As a result, his trade value, already incredibly limited because of the fact his contract goes into next season at nearly $10 million a year, is practically nonexistent at this point. Ideally, the Lakers would trade Nash in order to clear him off their cap for the summer, but that simply isn't going to happen right now. The team lacks any other attractive assets to add an incentive for teams to take him; remember they can't trade their first rounder this year because of the Stepien rule, not that they should ever trade it in the first place since it's partly the reason this season might end up meaning something. The remaining recourse available to the Lakers is the one most have been discussing ever since it became apparent that 2014 cap space was a paramount concern: the Lakers will waive Nash in the offseason and using the stretch provision, spread his cap hit equally through 2016. It's one the team would rather avoid because of the extended cap hit beyond 2015, but it is a necessary one to help out their free agent plans.
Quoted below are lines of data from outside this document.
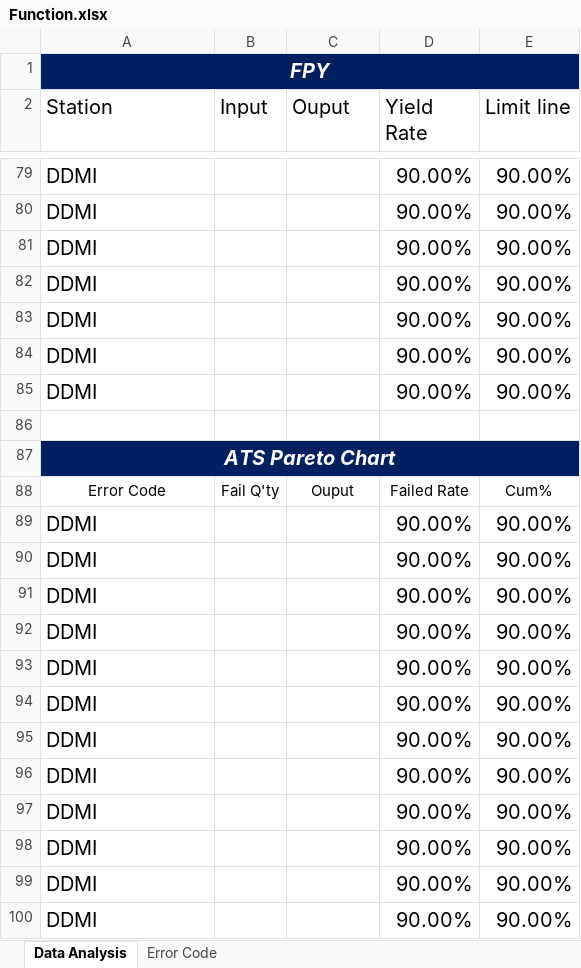
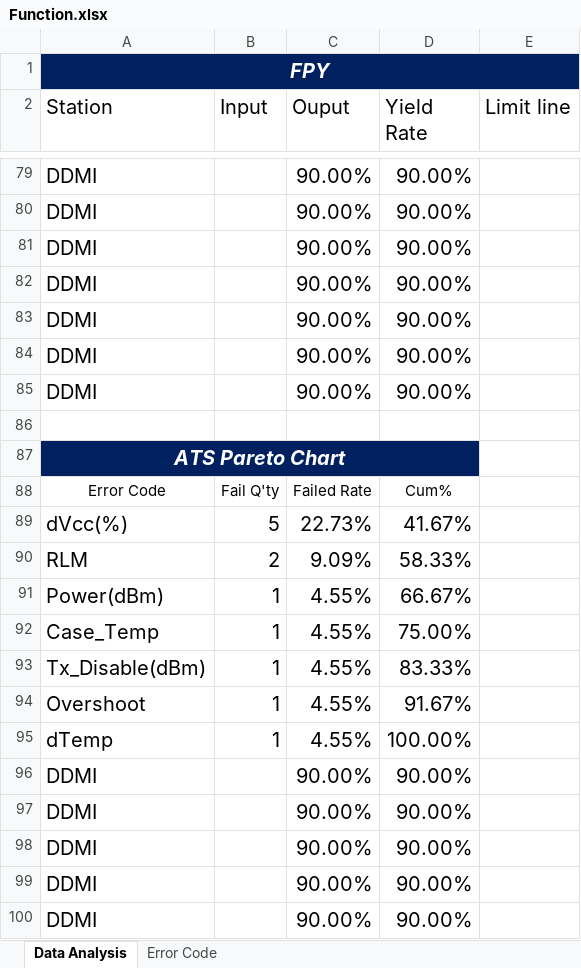
Before and after one commit to suzuki7375/SQL-Report, an Excel workbook: Function.xlsx, sheet Data Analysis, drawn as a sheet; only a part is shown, gaps mark what is left out; values as stored, in another font and other column widths than the file's, no borders; charts and pictures not drawn; removed rows and columns are numbered as before the commit, all else as after; the diff covers the shown part only; the diff names each change by its address in the sheet, - before the commit and + after, or states it on an @@ line.

```diff
--- a/Function.xlsx (sheet Data Analysis)
+++ b/Function.xlsx (sheet Data Analysis)
-C79:C85 (Ouput): (empty)
+C79:C85 (Ouput): 90.00%
-E79:E85 (Limit line): 90.00%
+E79:E85 (Limit line): (empty)
-A87:E87 merged
+A87:D87 merged
-B87:D87 fill: none
+B87:D87 fill: #002060
-C88 (Ouput): Ouput
+C88 (Ouput): Failed Rate
-D88 (Yield Rate): Failed Rate
+D88 (Yield Rate): Cum%
-E88 (Limit line): Cum%
+E88 (Limit line): (empty)
-row 89: DDMI |  |  | 90.00% | 90.00%
-row 90: DDMI |  |  | 90.00% | 90.00%
-row 91: DDMI |  |  | 90.00% | 90.00%
-row 92: DDMI |  |  | 90.00% | 90.00%
-row 93: DDMI |  |  | 90.00% | 90.00%
-row 94: DDMI |  |  | 90.00% | 90.00%
-row 95: DDMI |  |  | 90.00% | 90.00%
+row 89: dVcc(%) | 5 | 22.73% | 41.67%
+row 90: RLM | 2 | 9.09% | 58.33%
+row 91: Power(dBm) | 1 | 4.55% | 66.67%
+row 92: Case_Temp | 1 | 4.55% | 75.00%
+row 93: Tx_Disable(dBm) | 1 | 4.55% | 83.33%
+row 94: Overshoot | 1 | 4.55% | 91.67%
+row 95: dTemp | 1 | 4.55% | 100.00%
-C96:C100 (Ouput): (empty)
+C96:C100 (Ouput): 90.00%
-E96:E100 (Limit line): 90.00%
+E96:E100 (Limit line): (empty)
```
Also changed, not shown: 7 added rows, 7 removed rows, 80 edited cells, cell formats and merged cells elsewhere in this sheet, charts or pictures.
The other possibility, Nash retiring, is possible and very well could occur should Nash view continuing in the NBA in his current condition as simply an undesirable situation. This takes the impetus out of the Lakers' hands and should it be proved to the league that this is a career-ending condition, the Lakers can get Nash's salary off their cap. Taking into account his current condition and the unlikelihood that he'll ever contribute something positive for the Lakers on the court from this point forward, this is probably the best path forward for all the parties involved: Nash gets to leave on his own terms with dignity rather than slog through a lost season and the Lakers can eventually get some financial relief from what has proven to be an once highly regarded acquisition gone awry.